### What the task asks
Pull every line holding the word "captions" out of the data and copy it.

### Extracted records
....
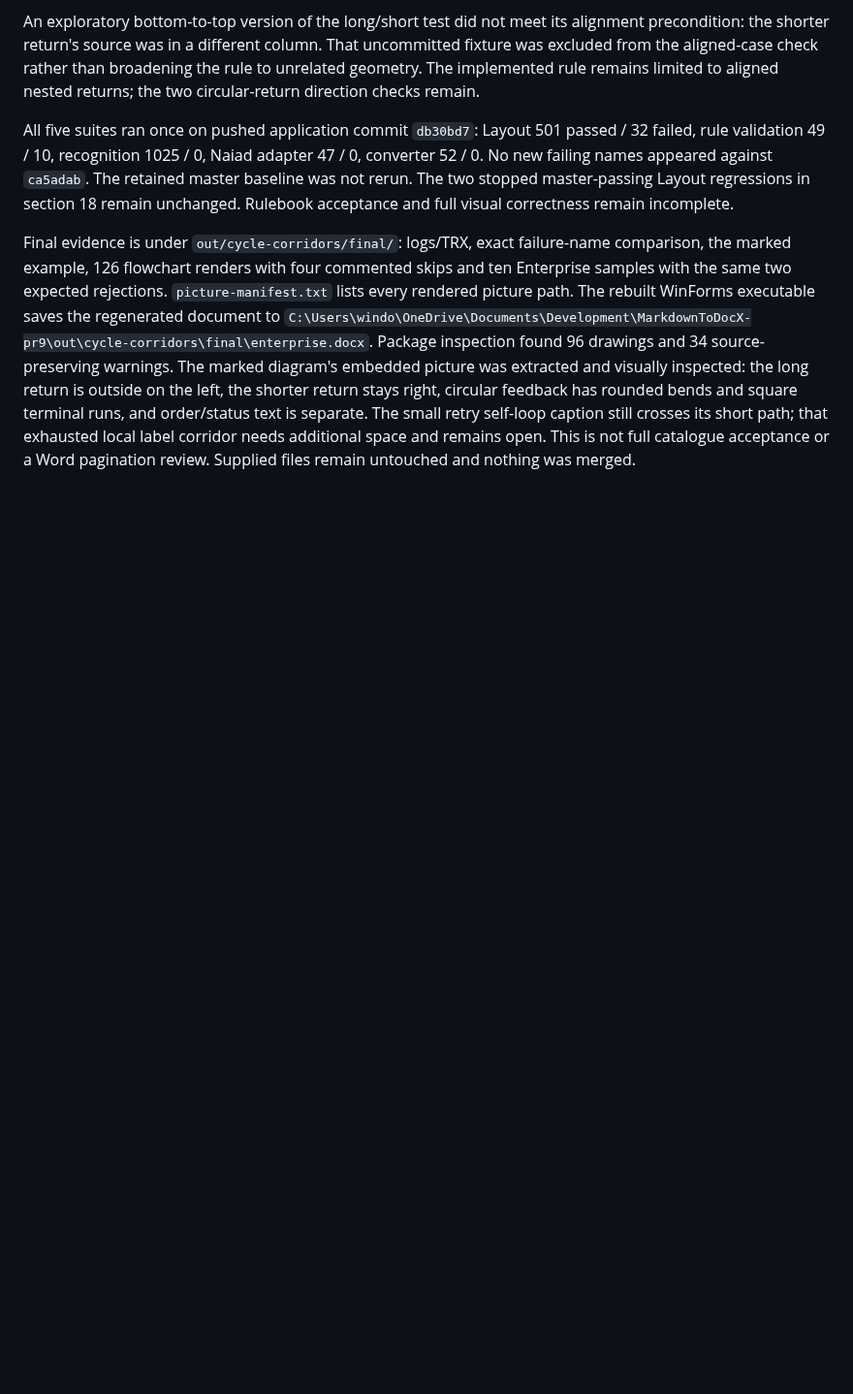
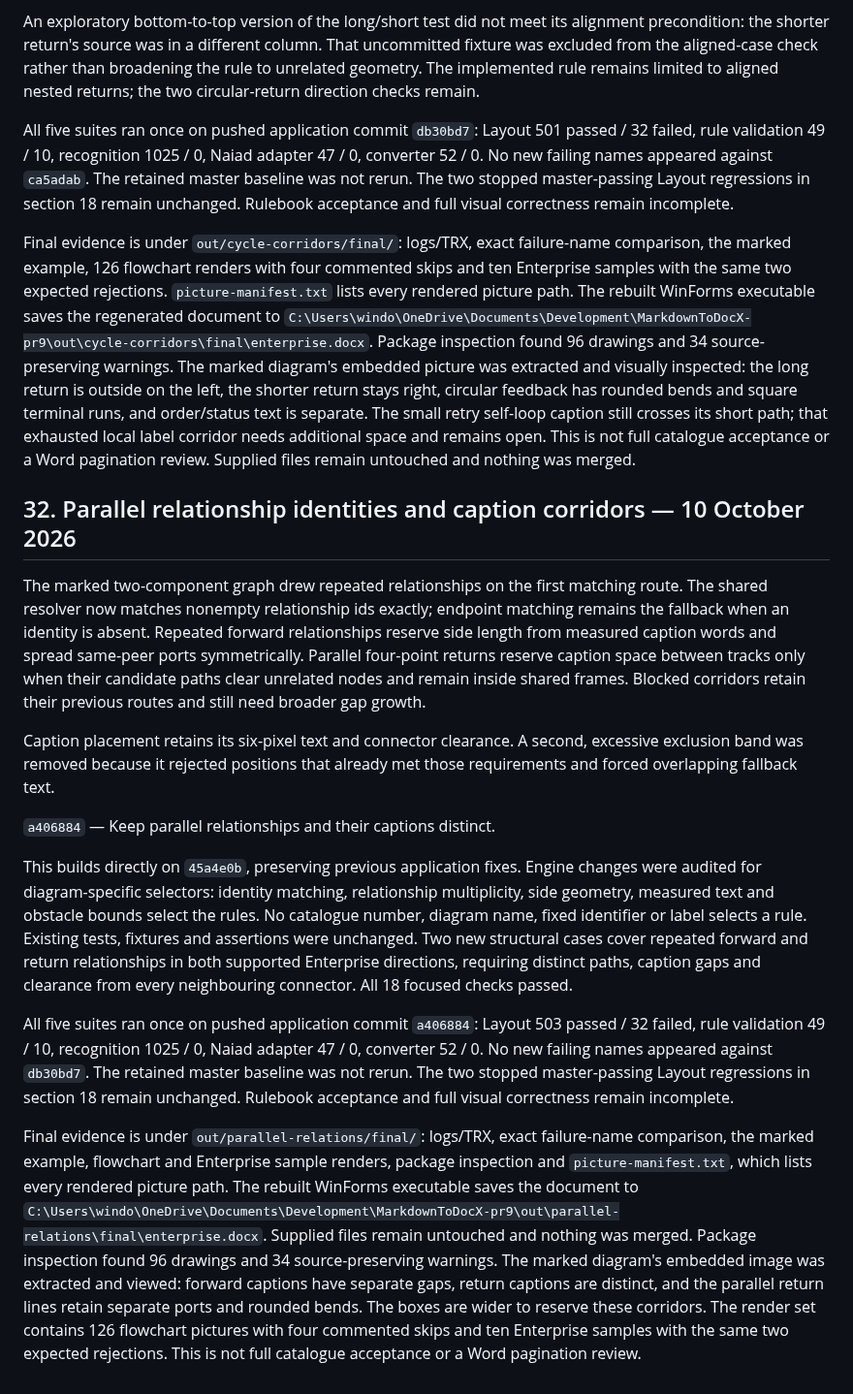
Before and after one commit to VaderConsulting/MarkdownToDocX, a Markdown page: docs/grid-layout-review.md, the part around the change. Shown at 97% size. GitHub-like rendering; blank space fills up the shorter version.

Commit message:
Record the verified parallel relationship corrections
The status and review now describe distinct relationship routes and
measured caption corridors. They record the pushed implementation,
retained baselines, regenerated document path and inspected picture
alongside the remaining routing limitations.

```diff
--- a/docs/grid-layout-review.md
+++ b/docs/grid-layout-review.md
@@ -1241,3 +1241,49 @@ is separate. The small retry self-loop caption still crosses its short path;
 that exhausted local label corridor needs additional space and remains open.
 This is not full catalogue acceptance or a Word pagination review. Supplied
 files remain untouched and nothing was merged.
+## 32. Parallel relationship identities and caption corridors — 10 October 2026
+
+The marked two-component graph drew repeated relationships on the first
+matching route. The shared resolver now matches nonempty relationship ids
+exactly; endpoint matching remains the fallback when an identity is absent.
+Repeated forward relationships reserve side length from measured caption
+words and spread same-peer ports symmetrically. Parallel four-point returns
+reserve caption space between tracks only when their candidate paths clear
+unrelated nodes and remain inside shared frames. Blocked corridors retain
+their previous routes and still need broader gap growth.
+
+Caption placement retains its six-pixel text and connector clearance. A
+second, excessive exclusion band was removed because it rejected positions
+that already met those requirements and forced overlapping fallback text.
+
+`a406884` — Keep parallel relationships and their captions distinct.
+
+This builds directly on `45a4e0b`, preserving previous application fixes.
+Engine changes were audited for diagram-specific selectors: identity matching,
+relationship multiplicity, side geometry, measured text and obstacle bounds
+select the rules. No catalogue number, diagram name, fixed identifier or label
+selects a rule. Existing tests, fixtures and assertions were unchanged. Two
+new structural cases cover repeated forward and return relationships in both
+supported Enterprise directions, requiring distinct paths, caption gaps and
+clearance from every neighbouring connector. All 18 focused checks passed.
+
+All five suites ran once on pushed application commit `a406884`: Layout 503
+passed / 32 failed, rule validation 49 / 10, recognition 1025 / 0, Naiad adapter
+47 / 0, converter 52 / 0. No new failing names appeared against `db30bd7`.
+The retained master baseline was not rerun. The two stopped master-passing
+Layout regressions in section 18 remain unchanged. Rulebook acceptance and
+full visual correctness remain incomplete.
+
+Final evidence is under `out/parallel-relations/final/`: logs/TRX, exact
+failure-name comparison, the marked example, flowchart and Enterprise sample
+renders, package inspection and `picture-manifest.txt`, which lists every
+rendered picture path. The rebuilt WinForms executable saves the document to
+`C:\Users\windo\OneDrive\Documents\Development\MarkdownToDocX-pr9\out\parallel-relations\final\enterprise.docx`.
+Supplied files remain untouched and nothing was merged.
+Package inspection found 96 drawings and 34 source-preserving warnings. The
+marked diagram's embedded image was extracted and viewed: forward captions
+have separate gaps, return captions are distinct, and the parallel return
+lines retain separate ports and rounded bends. The boxes are wider to reserve
+these corridors. The render set contains 126 flowchart pictures with four
+commented skips and ten Enterprise samples with the same two expected
+rejections. This is not full catalogue acceptance or a Word pagination review.
```
Also changed, not shown: docs/currentstatus.md (+10 -4 lines).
....
### Written answer
+`a406884` — Keep parallel relationships and their captions distinct.
+marked diagram's embedded image was extracted and viewed: forward captions
+have separate gaps, return captions are distinct, and the parallel return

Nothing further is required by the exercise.